The Story Behind Thanksgiving
Cranberries are a Thanksgiving staple, with many families passing along recipes from one generation to the next. Ted Williams takes a look at the history of these festive fruits.
In 1722, when Thomas More sent American cranberries to a botanist friend in London, he included a note in which he described the species as “a drunken rogue that will neither grow or keep without swimming in water; he makes the best tarts in the world and therefore highly valued among gluttons.” At the first Thanksgiving or shortly thereafter, the Indians provided this fruit to the Pilgrims, who later called it “craneberry” because the pink blossom reminded them of a crane’s head. The American cranberry also grows wild in wetlands from Newfoundland and the Maritime provinces to Ontario, and from Minnesota, Wisconsin, and Michigan to New Jersey, Long Island, and Massachusetts. Wisconsin produces about half the country’s commercial crop. Massachusetts produces another third, and the remainder comes from New Jersey, Oregon, and Washington. Another New World species, not cultivated, is the small cranberry. Both species moved south with the Laurentide glaciers of the late Pleistocene Epoch.

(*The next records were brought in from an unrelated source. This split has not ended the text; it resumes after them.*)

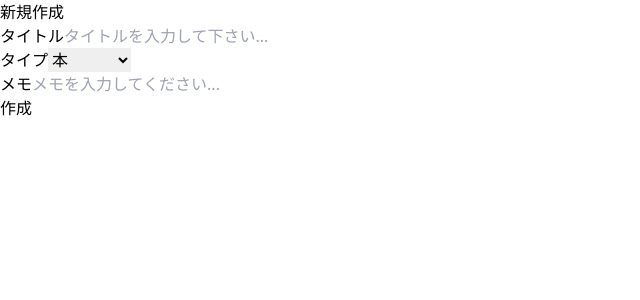
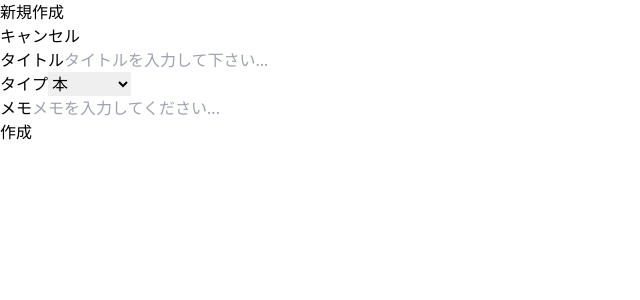
Before and after one commit to hikaru-28/outlog-frontend, a React (Vite) app: page /inputs/new in a window 1280 px wide. Shown: the top 300 px of the page, without its empty margins (0-640 px from the left). Built offline with nearby package versions, Linux system fonts and the light colour scheme; sample sign-in values are in the browser's storage.

Commit message:
feat: InputNewPageにキャンセルボタン追加

```diff
--- a/src/pages/InputNewPage.tsx
+++ b/src/pages/InputNewPage.tsx
@@ -44,6 +44,8 @@ const InputNewPage = () => {
         <div>
             <h1>新規作成</h1>
 
+            <Button onClick={() => navigate('/')}>キャンセル</Button>
+
             <form onSubmit={handleSubmit}>
 
                 <div>
```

For more on the plants and animals active right now, see Ted Williams Earth Almanac column in Audubon.